Actually O'Neill's shivers must have been more psychological than real - like the feeling that everybody speaks with a Southern accent in Washington these days - because the thermometer in his Capitol office read a cozy 72 degrees.

The mandate that under the current cold wave-natural gas crisis, the temperature in federal office buildings beset at 65 degrees during the daytime to conserve fuel was literally being carried out on Capitol Hill. Thermostats were set at 65 degrees.

But like much of the legislation Congress writes, between the intention and the effect there was a difference of several degrees.

In the House press gallery the thermometer said it was 74 degrees. In a first-floor corridor between the House and Senate it was 75. On a second-floor corridor outside the Senate chamber it was 68.

In the Senate chamber, an engineer's reading said it was 65. In the House chamber, during the Debate, it was 63.

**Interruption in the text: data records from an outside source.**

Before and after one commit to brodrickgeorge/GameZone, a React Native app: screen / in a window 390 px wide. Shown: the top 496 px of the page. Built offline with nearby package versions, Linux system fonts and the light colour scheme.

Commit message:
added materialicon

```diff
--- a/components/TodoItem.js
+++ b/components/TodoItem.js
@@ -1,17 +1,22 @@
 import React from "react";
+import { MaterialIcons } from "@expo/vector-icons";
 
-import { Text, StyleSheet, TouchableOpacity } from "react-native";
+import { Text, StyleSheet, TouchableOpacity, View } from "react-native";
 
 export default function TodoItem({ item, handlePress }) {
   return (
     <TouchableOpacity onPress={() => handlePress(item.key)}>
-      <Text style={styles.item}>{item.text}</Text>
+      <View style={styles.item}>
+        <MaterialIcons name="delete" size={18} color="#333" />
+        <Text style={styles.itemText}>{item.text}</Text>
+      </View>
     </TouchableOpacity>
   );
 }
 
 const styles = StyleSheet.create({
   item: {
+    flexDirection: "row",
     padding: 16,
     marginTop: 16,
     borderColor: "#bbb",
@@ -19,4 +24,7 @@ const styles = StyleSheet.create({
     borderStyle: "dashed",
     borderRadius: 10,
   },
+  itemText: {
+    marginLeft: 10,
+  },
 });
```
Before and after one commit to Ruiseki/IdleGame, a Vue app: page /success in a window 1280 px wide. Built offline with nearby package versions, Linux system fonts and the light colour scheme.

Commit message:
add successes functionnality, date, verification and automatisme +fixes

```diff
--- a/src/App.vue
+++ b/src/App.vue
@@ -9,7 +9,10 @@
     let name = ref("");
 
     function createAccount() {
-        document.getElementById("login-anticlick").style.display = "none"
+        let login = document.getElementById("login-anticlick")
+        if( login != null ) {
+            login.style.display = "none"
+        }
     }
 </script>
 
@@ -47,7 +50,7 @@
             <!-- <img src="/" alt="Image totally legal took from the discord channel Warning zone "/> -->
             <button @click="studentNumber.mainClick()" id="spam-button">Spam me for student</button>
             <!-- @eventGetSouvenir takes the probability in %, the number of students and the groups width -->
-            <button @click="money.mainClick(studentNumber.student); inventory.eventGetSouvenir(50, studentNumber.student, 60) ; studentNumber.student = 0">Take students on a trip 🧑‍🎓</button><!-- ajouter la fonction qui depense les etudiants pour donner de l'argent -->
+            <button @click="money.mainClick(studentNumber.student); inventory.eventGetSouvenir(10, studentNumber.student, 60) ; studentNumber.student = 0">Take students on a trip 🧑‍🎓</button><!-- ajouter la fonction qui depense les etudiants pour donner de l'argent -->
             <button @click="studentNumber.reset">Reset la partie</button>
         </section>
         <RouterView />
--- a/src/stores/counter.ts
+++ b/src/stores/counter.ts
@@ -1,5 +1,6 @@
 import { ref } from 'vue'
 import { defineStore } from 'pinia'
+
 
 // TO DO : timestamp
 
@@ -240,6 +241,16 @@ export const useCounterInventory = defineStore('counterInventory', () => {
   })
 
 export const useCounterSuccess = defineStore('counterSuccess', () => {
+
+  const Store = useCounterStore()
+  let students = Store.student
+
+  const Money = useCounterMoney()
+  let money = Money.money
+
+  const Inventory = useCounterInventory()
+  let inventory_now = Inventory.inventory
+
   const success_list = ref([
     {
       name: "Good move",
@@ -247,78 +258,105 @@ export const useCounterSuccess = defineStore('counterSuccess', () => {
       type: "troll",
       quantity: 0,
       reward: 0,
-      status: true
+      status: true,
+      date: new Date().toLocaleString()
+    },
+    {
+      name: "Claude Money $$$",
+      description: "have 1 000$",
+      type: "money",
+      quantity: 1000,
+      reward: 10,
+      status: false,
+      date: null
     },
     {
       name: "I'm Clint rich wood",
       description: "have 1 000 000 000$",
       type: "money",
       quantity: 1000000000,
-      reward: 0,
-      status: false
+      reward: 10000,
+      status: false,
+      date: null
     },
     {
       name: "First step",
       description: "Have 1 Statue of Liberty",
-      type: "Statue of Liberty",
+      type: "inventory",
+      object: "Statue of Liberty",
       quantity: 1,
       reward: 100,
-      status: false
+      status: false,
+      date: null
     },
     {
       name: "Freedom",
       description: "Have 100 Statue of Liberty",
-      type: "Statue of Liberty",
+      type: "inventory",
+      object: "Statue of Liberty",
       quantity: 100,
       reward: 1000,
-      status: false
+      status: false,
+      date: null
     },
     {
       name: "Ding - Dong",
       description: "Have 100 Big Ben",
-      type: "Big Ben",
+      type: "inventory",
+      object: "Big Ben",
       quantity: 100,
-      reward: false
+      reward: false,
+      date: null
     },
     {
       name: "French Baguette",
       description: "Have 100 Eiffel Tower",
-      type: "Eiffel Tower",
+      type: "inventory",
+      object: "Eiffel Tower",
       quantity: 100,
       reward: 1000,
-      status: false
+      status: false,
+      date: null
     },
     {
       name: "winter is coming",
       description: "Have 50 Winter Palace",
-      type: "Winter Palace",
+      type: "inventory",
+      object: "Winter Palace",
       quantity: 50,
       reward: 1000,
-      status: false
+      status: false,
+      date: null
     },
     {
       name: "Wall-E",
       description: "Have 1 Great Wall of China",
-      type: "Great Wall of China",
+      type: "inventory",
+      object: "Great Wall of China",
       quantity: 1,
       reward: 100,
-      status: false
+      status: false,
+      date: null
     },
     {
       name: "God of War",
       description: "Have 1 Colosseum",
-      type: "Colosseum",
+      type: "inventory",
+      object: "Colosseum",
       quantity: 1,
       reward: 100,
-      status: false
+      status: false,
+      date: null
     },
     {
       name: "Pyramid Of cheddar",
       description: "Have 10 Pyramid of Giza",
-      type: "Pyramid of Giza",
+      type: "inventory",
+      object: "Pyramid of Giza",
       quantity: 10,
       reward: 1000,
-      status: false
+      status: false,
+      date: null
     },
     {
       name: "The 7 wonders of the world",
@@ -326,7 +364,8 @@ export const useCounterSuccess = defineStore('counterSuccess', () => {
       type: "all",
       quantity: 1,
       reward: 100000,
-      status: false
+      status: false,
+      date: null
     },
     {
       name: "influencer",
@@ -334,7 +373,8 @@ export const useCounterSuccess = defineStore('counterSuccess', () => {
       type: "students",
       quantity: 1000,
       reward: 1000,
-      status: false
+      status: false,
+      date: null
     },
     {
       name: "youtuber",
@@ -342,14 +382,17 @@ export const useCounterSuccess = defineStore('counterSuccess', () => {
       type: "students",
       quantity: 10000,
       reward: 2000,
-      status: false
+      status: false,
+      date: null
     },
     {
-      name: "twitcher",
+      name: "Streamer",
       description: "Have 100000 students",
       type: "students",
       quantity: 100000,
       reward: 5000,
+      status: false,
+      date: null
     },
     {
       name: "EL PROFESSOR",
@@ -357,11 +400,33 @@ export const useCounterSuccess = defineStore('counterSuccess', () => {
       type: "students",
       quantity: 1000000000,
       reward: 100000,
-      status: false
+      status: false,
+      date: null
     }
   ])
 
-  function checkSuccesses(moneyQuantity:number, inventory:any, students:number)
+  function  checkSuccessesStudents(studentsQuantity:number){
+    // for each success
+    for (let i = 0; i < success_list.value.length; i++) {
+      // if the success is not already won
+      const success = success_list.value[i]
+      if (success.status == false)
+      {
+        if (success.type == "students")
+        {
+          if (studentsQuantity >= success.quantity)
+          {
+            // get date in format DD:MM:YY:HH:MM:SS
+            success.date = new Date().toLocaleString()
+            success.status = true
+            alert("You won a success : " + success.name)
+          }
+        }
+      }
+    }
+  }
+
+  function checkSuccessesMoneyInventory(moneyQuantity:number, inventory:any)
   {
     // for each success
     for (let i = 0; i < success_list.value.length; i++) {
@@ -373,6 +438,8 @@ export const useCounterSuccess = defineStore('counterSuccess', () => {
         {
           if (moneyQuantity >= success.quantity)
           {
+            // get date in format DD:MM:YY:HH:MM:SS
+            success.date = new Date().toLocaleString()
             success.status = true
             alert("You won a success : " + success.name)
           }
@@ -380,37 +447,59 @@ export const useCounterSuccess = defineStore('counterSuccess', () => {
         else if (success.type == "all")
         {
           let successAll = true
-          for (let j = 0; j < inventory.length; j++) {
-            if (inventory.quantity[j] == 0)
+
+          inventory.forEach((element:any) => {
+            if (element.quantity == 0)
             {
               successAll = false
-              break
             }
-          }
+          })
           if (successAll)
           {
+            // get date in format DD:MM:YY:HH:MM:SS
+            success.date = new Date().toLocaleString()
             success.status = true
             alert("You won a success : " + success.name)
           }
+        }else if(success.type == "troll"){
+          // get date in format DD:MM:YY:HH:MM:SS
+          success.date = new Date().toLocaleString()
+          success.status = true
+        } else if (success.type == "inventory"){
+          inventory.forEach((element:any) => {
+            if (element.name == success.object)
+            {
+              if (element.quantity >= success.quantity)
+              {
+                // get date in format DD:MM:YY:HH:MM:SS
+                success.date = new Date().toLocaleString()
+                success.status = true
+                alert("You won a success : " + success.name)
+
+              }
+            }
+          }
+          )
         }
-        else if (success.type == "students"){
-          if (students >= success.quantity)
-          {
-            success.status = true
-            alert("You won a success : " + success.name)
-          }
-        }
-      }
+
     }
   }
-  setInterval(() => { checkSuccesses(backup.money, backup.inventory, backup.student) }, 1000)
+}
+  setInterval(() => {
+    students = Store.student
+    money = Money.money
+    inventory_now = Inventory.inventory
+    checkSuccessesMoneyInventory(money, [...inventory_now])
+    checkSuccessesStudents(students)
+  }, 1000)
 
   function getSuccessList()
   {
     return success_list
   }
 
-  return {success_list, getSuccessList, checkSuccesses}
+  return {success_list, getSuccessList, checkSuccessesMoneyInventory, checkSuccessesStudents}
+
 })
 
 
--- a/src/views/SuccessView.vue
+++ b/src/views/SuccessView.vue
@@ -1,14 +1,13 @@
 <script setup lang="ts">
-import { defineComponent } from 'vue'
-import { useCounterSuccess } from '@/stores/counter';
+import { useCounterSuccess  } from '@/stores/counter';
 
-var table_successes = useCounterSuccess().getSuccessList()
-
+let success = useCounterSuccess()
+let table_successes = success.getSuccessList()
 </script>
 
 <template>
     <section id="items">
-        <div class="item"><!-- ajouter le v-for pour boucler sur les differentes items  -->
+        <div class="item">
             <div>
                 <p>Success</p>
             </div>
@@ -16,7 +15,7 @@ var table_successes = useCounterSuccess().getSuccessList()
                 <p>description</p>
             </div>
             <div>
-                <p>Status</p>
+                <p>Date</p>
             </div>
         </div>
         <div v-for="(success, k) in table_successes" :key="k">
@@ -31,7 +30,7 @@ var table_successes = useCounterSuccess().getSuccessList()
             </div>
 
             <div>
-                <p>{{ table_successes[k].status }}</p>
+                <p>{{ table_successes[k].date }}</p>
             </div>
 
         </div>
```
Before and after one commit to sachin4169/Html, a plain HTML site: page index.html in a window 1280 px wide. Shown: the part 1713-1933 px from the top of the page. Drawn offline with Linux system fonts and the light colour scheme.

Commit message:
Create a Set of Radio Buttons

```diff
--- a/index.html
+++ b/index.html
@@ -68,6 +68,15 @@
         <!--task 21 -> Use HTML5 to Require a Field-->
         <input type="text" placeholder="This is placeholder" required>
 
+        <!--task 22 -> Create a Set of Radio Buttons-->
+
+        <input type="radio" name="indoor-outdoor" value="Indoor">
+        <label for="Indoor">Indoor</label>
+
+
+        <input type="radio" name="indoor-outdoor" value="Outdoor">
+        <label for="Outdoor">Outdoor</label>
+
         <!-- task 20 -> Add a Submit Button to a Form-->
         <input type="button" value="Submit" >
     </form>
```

In the hearing room of the Senate Commerce Committee, which produced the emergency natural gas bill, it was 72. In the House Commerce Committee room, it was impossible to tell the temperature, because the much-criticized Rayburn House Office Building, along with its many other delightful quirks ,has no thermostats.

In any case, whatever the temperature in the Capitol, no natural gas, which is in such short supply that the emergency bill was necessary, was being conserved or used. The Capitol power plant burns coal, occasionally supplemented by fuel oil.

Ray Carroll, the director of engineering in the Capitol architect's office, blamed the variances in temperature throughout the Capitol on the effect of "body heat, electrical lights and sunlight."

Since the 1973 energy crunch, there has been a policy of heating the buildings to 68 degrees, he said, so that under the new order, thermostats were only set back three degrees.

"We won't attempt to monitor each member of Congress's office," but he added that O'Neill and Senate Rules Committee Chairman Howard W. Cannon (D-Nev.) had sent out a "Dear colleague" letter asking that thermostats be turned down to 65 in the daytime and 55 at night.

But Carroll added that if the temperature does rise over 65 degrees due to natural causes, there is no effort to force it back down. One exception, however, came a few days ago, when Sen. Jennings Randolph (D-W. Va.) waved a thermometer in the Senate chamber showing it was over 70. Then, Carroll said, some cold air from the outside was allowed to flow into the air system to force the temperature foen yo 65.

If it's any consolation to consumers faced with enormous heating bills in this record cold winter, their bills can't compare with the Capitol's.

For 4,479 tons of coal at $43 a ton, and 251,940 gallons of fuel oil at 40 cents a gallon the December heating bill of the Capitol came to $293,373.